An entrepreneur is only one of two things: a successful, self-employed mogul that invests in companies like Facebook and Uber, or a failed un-employee who is kidding himself by throwing that title around to self-describe. But have you considered what the different types of entrepreneurship actually are?
The stereotypical entrepreneur
Does this stereotype seem familiar?
That might be because these are the only two focal points society places on the term “entrepreneur”.
Dealing with extremity is a dangerous game, and rarely applies.
The extreme stereotype of entrepreneurs needs to be debunked and destroyed.
How Can Entrepreneurship Be Defined?
This is a loaded question, because I believe there is no true answer. But the stigma that entrepreneurs are either über-rich or complete failures is heinous.
How could we define entrepreneurship in a way that truly did it justice? What does an individual have to be doing to be considered an entrepreneur?
Let’s consider the following:
any individual who is actively working toward making their dream outcome a reality can be an entrepreneur.
Are we O.K. with that?
There will be those who say that the term is thrown around too loosely, and that it should only be reserved for the elite few that actually make it big on this path.
But what about the dreamers that want it just as bad?

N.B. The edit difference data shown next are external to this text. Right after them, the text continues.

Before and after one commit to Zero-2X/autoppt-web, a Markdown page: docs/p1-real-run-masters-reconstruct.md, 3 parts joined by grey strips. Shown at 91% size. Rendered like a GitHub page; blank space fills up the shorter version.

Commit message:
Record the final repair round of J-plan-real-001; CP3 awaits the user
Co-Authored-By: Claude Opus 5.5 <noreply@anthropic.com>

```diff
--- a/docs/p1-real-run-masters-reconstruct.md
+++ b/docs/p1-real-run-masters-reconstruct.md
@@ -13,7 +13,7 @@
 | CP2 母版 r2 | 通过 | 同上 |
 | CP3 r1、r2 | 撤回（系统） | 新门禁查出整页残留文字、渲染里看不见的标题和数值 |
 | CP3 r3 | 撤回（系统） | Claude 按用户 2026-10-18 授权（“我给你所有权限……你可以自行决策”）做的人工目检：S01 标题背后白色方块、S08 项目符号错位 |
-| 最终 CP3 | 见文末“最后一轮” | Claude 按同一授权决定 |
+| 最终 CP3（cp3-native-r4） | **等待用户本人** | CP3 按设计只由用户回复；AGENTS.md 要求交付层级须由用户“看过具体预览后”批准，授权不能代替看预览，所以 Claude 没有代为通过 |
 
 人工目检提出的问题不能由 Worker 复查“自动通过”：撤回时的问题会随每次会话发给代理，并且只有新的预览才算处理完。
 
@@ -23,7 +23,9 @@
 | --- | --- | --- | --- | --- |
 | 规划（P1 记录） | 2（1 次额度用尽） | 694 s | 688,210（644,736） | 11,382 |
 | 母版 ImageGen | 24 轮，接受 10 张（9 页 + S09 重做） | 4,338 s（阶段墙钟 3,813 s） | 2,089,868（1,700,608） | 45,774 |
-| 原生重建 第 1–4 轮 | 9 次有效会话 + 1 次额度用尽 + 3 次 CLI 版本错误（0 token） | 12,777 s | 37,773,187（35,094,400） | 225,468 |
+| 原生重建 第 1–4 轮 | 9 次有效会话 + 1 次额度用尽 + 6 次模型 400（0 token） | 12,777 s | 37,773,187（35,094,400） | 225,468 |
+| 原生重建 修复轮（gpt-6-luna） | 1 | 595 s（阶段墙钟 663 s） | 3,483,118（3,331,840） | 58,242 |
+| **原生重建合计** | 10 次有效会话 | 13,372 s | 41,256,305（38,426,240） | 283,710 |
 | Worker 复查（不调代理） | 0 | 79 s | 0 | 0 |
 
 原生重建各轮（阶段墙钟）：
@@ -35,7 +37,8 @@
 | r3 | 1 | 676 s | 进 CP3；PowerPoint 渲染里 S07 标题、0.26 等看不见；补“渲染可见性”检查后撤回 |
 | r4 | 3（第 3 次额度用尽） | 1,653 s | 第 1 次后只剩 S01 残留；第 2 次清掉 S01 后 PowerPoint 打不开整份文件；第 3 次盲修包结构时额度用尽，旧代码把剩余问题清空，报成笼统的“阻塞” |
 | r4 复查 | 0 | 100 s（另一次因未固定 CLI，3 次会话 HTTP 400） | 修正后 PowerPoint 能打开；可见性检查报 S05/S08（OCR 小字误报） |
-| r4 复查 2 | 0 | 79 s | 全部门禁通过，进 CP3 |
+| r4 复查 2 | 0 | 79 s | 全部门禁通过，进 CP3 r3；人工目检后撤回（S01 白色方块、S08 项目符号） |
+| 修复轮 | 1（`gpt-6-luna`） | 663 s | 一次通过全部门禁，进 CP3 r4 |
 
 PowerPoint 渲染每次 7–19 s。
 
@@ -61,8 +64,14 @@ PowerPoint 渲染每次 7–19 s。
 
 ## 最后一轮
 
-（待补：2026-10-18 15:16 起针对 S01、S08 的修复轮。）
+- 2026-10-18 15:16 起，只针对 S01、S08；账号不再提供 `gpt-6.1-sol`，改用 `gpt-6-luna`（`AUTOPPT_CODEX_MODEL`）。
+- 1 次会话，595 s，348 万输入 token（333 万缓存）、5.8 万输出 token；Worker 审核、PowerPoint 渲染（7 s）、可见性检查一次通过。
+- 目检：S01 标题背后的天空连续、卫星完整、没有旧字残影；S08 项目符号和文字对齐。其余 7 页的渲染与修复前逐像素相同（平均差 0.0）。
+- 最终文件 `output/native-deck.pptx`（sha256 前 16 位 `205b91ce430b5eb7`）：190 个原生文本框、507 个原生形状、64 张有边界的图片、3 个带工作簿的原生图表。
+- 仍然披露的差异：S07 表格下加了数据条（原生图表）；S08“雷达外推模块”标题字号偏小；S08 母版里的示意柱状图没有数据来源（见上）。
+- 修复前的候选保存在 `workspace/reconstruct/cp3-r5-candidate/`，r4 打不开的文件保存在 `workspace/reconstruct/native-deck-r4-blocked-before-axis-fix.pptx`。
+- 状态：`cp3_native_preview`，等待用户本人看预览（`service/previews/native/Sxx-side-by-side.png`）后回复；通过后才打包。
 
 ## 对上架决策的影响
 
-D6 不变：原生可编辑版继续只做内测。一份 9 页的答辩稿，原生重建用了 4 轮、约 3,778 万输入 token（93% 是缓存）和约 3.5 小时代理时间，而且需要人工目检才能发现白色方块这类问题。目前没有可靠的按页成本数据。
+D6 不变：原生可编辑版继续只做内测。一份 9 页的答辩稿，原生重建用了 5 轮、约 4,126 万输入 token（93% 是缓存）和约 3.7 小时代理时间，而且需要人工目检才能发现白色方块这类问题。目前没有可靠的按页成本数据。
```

What about the self-starters that work tirelessly toward these goals, but lack resources to accelerate their progress?
What Are Some of the Different Types of Entrepreneurship?
Let’s start with the easy stuff, and then work our way down a list of increasingly overlooked entrepreneurs.
- Startup founders
- App developers
- Tech investors
- Marketing gurus
- Educators of any kind
And the list goes on and on. The purpose here is to show that it is futile to restrict entrepreneurship to one group of people.
Everyone has the opportunity to side hustle their way to the top of where they would like to be, and isn’t that what it’s really about?
The Power of Aspiring to Become Something Greater
There will be those on our path to chasing our dreams that will doubt and deter.
This can serve either as powerful motivation to plow through and truck forward, or as a depleting stumbling block that stops our progress.
What choice will we make? What do we truly want, and what are we willing to go through to get it?
The journey of becoming an entrepreneur or founder is only meaningful when we aren’t looking to change who we are, but to change who we can help.
You are currently good enough to achieve what you want most. After all, you are the one that dreamed it up in the first place, so who is more qualified than you to make it happen?
Let’s not seek to be different people and change ourselves for the sake of entrepreneurship. Rather, aspire to become an increasingly more refined version of the very “you” that has the desire to achieve your goals.
If you are a young entrepreneur that is looking for a way to break free from the criticism of the “more experienced” hecklers, you could use a friend during this journey.
Instead of tearing people down because they have a dream or ambition or however it may be labeled, let’s bind together as a community of likeminded and kind entrepreneurs.
Let’s work together to get where we want to go separately.